As for the images, we only filmed what was in front of us, as horrible as they were. Today, you can see ground up baby chickens or lambs quartered alive, making headline news with all of the media giants. You don’t need to watch horror films, you just have to look at the last investigation of L214 (a French association that denounces the mistreatment of animals) on the 8 o’clock news. A reality goes beyond fiction. The only violence in Faeryland that I take responsibility for is the one tied to the direction of the film. We did everything to create empathy and take the public to the gates of hell. They bond with characters that are not lions, cattle, pigs or racoons but rather Brigida, Yavana, Cathbad, Aisling and others. This way, they discover real violence, the one that we sustain because of our lifestyles. They will also understand that we have the power to adopt a healthier behavior, that all hope is not lost. They will also understand the ordeal of animals, feel their will to live and flourish. They are going to live this injustice of which we are collectively the craftsmen (more or less consciously). There is nothing gratuitous in the violence that we show in Faeryland. It’s a necessary evil. It’s up to us to evolve.
Have you received any awards for Faeryland ?
Yes, I’m very proud of this recognition from the world of animal rights. The last June 6th, in Paris, the prestigious Medors ceremony took place. It rewarded major actors who defend animal right. Faeryland received the award for “Best animal film” as we were in competition with “Belle et Sébastien” by Nicolas Vanier, “Je suis un soldat” by Laurent Larivière, “Le dernier loup” by Jean-Jacques Annaud.
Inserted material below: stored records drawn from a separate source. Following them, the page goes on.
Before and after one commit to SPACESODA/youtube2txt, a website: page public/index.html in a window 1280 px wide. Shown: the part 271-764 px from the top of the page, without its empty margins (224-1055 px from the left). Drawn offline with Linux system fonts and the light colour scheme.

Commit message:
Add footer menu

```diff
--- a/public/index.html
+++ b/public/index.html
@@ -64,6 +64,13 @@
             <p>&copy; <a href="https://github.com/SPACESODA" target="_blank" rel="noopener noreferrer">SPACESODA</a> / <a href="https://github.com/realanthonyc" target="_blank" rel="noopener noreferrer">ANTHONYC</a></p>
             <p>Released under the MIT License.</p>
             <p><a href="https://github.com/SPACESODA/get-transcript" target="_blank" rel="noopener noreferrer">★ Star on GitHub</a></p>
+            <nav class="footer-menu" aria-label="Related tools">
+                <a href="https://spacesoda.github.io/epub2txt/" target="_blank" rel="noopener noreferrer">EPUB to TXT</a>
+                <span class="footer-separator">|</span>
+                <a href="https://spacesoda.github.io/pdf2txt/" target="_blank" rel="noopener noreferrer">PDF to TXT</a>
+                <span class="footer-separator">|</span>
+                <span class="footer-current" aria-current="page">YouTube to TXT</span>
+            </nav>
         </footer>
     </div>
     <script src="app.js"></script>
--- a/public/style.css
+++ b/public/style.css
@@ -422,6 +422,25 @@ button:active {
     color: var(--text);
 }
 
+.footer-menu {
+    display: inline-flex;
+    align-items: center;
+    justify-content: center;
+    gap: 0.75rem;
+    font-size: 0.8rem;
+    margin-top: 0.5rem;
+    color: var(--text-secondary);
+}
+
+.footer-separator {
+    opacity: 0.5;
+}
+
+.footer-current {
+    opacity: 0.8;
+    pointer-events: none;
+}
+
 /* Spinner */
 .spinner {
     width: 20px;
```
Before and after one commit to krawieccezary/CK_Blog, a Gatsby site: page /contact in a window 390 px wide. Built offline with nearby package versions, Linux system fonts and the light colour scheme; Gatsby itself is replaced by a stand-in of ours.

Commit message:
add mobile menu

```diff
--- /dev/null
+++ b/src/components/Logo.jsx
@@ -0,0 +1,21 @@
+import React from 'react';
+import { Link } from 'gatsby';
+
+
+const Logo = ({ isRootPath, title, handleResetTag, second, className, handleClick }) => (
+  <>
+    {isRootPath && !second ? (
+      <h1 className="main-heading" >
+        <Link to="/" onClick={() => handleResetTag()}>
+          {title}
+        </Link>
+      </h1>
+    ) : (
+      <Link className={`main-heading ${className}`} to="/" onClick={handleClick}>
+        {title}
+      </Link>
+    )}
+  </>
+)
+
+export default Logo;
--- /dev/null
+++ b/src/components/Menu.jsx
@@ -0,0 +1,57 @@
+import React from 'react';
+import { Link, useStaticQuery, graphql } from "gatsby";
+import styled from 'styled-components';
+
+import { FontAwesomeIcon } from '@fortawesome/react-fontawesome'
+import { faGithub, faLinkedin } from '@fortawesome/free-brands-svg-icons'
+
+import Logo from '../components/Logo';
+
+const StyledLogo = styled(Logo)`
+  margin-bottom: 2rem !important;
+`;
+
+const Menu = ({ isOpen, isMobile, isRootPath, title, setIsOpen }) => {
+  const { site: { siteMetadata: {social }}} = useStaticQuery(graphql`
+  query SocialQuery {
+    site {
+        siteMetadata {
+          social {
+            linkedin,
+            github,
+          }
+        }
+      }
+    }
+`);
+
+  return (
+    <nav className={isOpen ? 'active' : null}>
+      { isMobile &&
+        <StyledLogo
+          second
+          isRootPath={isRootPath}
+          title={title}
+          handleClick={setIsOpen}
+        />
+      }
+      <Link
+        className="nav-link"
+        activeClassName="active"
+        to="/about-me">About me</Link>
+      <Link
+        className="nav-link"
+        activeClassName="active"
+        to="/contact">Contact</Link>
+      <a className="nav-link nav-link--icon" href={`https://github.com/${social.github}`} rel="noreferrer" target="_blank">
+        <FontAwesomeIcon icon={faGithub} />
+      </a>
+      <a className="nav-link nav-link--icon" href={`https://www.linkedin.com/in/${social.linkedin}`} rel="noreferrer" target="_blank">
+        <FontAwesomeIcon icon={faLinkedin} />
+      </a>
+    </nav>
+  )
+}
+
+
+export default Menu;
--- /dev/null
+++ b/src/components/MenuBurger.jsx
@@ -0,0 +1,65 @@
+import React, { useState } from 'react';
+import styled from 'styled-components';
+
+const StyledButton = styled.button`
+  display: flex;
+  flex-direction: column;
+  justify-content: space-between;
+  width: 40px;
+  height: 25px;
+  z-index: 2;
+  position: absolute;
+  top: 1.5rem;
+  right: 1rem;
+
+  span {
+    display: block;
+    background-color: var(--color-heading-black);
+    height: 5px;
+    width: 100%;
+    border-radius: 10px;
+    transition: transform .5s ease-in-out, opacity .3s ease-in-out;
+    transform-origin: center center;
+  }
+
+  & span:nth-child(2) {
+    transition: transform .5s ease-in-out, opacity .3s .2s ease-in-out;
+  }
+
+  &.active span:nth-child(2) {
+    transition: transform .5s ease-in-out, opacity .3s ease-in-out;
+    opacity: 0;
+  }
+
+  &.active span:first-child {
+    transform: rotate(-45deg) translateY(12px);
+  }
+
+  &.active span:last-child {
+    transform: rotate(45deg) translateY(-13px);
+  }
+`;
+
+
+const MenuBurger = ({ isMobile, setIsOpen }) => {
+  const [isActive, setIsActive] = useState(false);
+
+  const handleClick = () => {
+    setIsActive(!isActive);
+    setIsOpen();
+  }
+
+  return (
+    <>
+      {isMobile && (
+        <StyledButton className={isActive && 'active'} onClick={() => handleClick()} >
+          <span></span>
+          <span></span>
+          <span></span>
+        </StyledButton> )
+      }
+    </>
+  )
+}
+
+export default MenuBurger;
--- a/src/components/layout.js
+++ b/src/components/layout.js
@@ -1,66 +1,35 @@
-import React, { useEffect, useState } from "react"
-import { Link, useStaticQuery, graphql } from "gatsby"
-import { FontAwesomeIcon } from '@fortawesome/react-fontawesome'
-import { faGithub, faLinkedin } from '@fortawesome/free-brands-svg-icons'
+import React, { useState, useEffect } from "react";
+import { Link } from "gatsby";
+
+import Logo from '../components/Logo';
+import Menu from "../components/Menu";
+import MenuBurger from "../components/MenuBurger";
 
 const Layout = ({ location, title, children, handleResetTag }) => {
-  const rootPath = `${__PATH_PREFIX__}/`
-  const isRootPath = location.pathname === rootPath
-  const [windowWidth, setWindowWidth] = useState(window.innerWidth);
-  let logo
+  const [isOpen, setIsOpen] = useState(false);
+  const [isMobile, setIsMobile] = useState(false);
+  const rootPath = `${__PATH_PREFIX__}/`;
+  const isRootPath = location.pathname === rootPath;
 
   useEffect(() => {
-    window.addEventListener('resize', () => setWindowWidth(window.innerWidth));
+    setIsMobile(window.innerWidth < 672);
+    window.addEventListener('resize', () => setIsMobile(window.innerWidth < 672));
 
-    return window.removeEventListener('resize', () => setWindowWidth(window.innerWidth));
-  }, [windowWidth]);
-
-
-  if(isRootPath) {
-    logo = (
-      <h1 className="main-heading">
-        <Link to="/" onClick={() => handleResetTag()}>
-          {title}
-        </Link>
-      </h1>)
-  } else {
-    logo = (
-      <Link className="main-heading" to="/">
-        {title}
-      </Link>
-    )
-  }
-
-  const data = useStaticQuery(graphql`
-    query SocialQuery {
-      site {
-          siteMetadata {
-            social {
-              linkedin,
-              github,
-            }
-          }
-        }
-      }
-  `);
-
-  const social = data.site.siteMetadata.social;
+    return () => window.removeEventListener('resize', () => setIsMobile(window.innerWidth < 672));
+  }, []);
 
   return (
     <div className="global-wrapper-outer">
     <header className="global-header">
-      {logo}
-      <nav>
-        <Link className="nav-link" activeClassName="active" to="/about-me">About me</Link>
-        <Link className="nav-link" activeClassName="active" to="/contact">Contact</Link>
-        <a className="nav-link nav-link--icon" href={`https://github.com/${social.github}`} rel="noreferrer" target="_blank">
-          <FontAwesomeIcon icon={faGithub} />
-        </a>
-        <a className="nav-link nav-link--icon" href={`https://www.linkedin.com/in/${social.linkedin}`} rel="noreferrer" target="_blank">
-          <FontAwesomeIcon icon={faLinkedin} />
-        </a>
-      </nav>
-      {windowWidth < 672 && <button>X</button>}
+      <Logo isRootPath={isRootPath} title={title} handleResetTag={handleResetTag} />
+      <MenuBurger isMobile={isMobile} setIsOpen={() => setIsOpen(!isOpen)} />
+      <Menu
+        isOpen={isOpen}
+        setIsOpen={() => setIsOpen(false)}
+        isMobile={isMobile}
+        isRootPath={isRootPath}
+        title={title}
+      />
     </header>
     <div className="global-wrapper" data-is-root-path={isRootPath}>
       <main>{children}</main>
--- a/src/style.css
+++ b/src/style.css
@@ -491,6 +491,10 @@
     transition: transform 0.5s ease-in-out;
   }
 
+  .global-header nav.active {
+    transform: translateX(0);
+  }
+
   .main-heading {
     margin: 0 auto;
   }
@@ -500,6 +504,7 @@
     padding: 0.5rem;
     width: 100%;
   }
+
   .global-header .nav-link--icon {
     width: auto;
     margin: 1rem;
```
Wow…
What is the driving force behind Faeryland ?
Empathy is at the center of every step. The massacre will continue as long as we remain unaware of the tragedy that is currently happening in the world. The planet is dying of this schizophrenia that says “I love my pet”, but I tear the feathers from living geese for soft fluffy pillows. I slaughter foxes in China to have fur on my winter hood, I do testing on live animals because it’s less expensive (even if the results are worse for the patients). It is systematically the domination of the weakest by the strongest (even with humans amongst themselves). It’s time to ask ourselves if consumerism is synonymous with happiness, if these discriminations are normal, and if our enjoyment comes at a price. This questioning, self-surpassing, and this vegan proposition of a more responsible society breaks through empathy. Who wants to journey with us towards this new humanism ?
(pics Nicolas Cornu)